1969/70: New Coach Bob Cousy immediately started to reshape the team by trading Jerry Lucas to the San Francisco Warriors for Jim King and forward Bill Turner. No one was sacred to Cousy, who also attempted to engineer a swap that would have sent Robertson to the Baltimore Bullets for Gus Johnson. The Big O exercised his right to nix the trade. By the time the season had entered the home-stretch run, “the Running Royals” seemed to be getting the hang of Cousy’s system. Cincinnati topped the 110-point mark in each of the campaign’s final 21 contests, and during a six-game span in mid-February, the team averaged 127 points. However, ten Royals would still fall short of the playoffs as they landed in fifth place with a 36-46 record. Following the season, Oscar Robertson would be traded to the Milwaukee Bucks for Flynn Robinson and Charlie Paulk. The Big O had put up remarkable numbers in ten seasons with the Royals, averaging 29.3 points, 10.3 assists, and 8.5 rebounds.
1970/71: The Royals were a quick, young team that included Norm Van Lier, a second-year guard who led the league in assists with 10.1 per game, and draft picks Sam Lacey and Nate “Tiny” Archibald. The club continued its fast-breaking, high-scoring ways and was held below 100 points only four times all season while breaking the 130-mark 11 times.
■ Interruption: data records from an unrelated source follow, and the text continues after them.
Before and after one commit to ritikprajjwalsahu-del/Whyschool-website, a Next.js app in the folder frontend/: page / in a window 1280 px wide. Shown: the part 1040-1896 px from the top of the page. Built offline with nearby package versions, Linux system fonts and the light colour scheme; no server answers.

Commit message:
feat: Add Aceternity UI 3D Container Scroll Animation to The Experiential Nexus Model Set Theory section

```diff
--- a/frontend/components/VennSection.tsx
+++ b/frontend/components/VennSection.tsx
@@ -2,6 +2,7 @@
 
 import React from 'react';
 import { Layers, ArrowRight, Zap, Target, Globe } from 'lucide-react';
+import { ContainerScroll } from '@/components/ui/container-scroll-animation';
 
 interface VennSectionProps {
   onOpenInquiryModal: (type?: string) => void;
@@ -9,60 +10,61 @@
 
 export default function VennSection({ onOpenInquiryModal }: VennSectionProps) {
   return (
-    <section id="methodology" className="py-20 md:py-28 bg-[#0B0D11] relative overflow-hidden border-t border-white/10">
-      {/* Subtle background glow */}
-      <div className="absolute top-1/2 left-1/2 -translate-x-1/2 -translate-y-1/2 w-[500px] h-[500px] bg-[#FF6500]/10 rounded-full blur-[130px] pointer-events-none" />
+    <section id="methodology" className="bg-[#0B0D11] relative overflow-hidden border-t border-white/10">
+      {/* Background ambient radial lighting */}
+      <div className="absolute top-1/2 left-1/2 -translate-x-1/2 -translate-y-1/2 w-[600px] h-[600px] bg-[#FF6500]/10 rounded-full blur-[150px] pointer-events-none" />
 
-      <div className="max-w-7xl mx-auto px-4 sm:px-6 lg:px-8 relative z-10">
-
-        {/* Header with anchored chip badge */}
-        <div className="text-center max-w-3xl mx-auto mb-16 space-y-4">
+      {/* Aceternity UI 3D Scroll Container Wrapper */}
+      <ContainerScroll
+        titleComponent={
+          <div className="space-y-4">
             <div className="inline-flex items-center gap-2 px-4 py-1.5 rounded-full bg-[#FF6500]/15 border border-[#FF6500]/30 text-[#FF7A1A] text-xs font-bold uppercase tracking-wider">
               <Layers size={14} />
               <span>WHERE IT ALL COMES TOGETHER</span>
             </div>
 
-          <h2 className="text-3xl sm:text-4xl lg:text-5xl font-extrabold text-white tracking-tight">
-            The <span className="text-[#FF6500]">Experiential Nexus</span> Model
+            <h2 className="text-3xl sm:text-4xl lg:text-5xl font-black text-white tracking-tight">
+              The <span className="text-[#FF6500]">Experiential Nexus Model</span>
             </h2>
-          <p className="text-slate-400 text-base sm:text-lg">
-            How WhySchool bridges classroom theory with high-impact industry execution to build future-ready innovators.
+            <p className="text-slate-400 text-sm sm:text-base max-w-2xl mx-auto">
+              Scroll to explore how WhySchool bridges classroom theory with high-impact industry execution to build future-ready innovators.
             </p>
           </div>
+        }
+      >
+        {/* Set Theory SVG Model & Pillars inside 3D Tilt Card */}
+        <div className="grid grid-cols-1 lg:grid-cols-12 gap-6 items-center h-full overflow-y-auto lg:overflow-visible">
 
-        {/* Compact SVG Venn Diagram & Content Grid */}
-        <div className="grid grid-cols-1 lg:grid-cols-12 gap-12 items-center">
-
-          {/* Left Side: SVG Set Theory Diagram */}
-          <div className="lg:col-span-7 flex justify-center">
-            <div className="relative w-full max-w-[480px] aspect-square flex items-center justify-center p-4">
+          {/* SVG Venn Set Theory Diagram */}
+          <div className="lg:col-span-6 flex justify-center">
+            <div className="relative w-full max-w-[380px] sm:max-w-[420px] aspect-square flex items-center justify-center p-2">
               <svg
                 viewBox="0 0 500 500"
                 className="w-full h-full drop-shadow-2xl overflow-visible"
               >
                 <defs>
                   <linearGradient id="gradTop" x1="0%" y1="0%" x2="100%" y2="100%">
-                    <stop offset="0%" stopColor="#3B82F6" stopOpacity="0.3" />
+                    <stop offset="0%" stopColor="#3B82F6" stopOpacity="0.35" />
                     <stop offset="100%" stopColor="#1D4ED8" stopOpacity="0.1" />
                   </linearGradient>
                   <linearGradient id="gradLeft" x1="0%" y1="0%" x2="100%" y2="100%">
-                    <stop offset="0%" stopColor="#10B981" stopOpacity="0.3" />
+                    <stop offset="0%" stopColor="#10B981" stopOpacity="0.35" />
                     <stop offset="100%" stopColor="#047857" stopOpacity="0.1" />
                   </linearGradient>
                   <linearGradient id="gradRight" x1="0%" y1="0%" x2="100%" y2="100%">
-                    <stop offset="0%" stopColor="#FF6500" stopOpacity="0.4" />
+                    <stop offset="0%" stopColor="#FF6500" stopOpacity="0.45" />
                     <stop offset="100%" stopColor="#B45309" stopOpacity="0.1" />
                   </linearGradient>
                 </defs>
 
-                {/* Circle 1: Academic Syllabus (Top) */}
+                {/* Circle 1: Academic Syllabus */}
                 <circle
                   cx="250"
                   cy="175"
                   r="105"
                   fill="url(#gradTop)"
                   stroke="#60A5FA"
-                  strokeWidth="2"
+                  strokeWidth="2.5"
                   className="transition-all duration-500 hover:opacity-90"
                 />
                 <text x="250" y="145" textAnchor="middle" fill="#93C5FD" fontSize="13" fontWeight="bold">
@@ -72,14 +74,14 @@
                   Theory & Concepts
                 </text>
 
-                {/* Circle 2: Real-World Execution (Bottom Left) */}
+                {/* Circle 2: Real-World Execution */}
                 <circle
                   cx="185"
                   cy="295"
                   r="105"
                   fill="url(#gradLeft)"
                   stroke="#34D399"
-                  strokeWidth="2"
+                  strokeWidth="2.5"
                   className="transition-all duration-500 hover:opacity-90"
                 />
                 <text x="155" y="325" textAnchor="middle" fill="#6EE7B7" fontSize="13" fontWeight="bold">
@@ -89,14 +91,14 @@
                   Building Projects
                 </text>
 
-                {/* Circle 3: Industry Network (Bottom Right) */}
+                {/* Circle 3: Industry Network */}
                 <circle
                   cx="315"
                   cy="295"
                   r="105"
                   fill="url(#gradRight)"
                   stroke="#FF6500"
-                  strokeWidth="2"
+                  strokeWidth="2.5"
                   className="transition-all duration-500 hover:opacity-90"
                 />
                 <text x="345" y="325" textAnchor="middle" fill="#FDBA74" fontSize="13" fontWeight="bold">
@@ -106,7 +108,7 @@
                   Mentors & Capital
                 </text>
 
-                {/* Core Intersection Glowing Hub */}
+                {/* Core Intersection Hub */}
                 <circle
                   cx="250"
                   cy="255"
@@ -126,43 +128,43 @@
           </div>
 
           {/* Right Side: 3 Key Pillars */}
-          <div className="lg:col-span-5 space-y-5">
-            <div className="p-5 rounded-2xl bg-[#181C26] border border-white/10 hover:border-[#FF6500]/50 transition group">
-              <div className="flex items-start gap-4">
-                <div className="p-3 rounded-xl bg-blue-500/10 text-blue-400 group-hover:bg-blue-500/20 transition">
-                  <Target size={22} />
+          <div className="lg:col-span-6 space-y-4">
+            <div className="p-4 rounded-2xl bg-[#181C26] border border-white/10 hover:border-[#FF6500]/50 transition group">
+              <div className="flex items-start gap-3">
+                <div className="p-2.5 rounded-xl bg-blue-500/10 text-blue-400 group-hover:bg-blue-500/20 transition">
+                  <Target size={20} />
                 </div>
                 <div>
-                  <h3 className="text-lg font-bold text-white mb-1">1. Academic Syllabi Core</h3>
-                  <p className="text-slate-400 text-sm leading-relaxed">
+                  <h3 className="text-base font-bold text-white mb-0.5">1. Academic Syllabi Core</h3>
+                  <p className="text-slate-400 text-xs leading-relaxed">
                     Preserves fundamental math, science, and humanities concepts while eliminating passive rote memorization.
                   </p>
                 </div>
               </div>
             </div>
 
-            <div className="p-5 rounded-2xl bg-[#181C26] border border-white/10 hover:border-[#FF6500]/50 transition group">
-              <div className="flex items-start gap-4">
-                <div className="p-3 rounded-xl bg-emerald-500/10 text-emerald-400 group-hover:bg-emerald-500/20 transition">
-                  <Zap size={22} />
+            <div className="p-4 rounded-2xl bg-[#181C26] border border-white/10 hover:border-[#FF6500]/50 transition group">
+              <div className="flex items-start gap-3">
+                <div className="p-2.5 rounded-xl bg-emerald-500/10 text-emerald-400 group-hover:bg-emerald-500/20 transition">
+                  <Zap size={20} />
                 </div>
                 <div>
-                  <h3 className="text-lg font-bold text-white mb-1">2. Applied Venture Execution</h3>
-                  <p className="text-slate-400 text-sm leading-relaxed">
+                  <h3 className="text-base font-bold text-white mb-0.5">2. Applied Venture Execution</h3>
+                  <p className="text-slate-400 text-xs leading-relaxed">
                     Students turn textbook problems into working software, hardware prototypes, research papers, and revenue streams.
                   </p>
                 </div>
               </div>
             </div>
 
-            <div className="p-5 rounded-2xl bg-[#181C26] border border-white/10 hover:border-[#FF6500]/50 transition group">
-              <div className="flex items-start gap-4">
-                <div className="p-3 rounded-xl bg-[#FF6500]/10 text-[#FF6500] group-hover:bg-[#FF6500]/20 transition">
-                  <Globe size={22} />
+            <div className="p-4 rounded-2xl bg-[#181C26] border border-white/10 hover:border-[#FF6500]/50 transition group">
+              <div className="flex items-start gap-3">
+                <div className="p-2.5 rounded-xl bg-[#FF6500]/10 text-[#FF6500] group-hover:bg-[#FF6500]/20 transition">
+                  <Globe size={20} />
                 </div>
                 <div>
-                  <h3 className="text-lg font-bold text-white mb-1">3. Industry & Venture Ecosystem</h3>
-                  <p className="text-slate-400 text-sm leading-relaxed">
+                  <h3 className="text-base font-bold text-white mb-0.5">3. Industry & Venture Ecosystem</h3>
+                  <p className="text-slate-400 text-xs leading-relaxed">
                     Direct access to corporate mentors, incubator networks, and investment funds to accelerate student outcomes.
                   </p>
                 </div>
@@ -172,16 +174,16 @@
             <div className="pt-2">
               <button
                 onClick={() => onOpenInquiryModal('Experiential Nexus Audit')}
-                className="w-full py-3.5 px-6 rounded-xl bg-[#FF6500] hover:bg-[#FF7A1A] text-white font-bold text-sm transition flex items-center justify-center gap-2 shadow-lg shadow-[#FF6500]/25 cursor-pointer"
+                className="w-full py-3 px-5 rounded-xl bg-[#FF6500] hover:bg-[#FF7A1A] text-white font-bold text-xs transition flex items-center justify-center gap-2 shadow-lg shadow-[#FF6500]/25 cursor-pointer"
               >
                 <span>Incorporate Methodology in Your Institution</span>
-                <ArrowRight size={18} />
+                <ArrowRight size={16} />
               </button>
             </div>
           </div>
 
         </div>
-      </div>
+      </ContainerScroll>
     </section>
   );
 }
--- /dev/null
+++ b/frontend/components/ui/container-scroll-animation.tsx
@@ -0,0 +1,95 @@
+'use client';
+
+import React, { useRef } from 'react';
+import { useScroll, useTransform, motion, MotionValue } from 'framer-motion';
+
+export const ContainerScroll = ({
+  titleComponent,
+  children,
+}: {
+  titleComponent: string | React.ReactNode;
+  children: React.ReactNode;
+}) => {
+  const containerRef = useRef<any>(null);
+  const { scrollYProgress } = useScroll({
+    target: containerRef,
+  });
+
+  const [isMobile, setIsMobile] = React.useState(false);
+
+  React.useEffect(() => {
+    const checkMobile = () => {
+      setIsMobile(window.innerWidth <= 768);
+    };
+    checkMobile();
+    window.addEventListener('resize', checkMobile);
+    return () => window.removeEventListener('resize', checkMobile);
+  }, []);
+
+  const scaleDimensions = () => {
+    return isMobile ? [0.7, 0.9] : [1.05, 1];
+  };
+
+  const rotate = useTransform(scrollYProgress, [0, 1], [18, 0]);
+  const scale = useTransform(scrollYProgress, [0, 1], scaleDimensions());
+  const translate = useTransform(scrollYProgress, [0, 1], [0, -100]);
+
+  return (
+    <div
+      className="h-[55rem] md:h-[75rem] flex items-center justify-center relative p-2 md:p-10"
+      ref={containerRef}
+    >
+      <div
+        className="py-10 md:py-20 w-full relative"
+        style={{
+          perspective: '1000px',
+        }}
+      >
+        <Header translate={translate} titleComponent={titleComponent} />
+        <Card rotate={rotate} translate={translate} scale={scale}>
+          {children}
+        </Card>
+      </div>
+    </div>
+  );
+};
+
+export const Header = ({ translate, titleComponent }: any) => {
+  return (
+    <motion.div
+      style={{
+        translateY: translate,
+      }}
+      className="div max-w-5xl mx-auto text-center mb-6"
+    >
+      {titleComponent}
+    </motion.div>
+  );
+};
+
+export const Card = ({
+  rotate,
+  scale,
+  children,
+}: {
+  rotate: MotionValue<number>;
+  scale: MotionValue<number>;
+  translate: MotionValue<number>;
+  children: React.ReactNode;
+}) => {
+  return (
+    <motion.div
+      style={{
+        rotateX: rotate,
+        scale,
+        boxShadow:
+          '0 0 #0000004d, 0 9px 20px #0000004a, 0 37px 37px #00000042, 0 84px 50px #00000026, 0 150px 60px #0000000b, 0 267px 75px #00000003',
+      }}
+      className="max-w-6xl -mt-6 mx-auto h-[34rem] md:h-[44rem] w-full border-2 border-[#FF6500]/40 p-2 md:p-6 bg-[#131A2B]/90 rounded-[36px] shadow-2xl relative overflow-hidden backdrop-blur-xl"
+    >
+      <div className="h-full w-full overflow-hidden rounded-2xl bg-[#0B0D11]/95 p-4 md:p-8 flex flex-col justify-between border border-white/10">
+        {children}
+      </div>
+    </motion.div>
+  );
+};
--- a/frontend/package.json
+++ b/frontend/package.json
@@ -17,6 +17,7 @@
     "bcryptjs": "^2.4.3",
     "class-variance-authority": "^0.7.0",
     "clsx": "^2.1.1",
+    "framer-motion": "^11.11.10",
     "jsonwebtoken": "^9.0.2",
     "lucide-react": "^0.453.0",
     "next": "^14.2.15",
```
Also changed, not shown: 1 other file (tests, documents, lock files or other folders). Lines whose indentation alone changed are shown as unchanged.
The team’s 116.0 scoring average was good for third place in the NBA. Unfortunately, Coach Bob Cousy, who came out of retirement briefly, was no defensive wizard, and opposing teams racked up 119.2, as the Royals finished in third place in the newly formed Central Division with a record of 33-49.
1971/72: The Royals continued to struggle to miss the playoffs for the fifth year in a row with a terrible record of 30-52. Before the season, the Royals were sold to a group of ten Kansas City businessmen, who paid $5 million for the team, who decided to move the team following the season to the Midwest where they would be reborn as the Kansas City-Omaha Kings.
©MMXIV Tank Productions. Stats researched by Frank Fleming, all information, and team names are property of the National Basketball Association. This site is not affiliated with the Cincinnati Royals of the NBA. This site is maintained for research purposes only. All logos used on this page were from Chris Creamer’s Sports Logos Page.
Page created on February 20, 2003. Last updated on May 4, 2014 at 11:11 pm ET.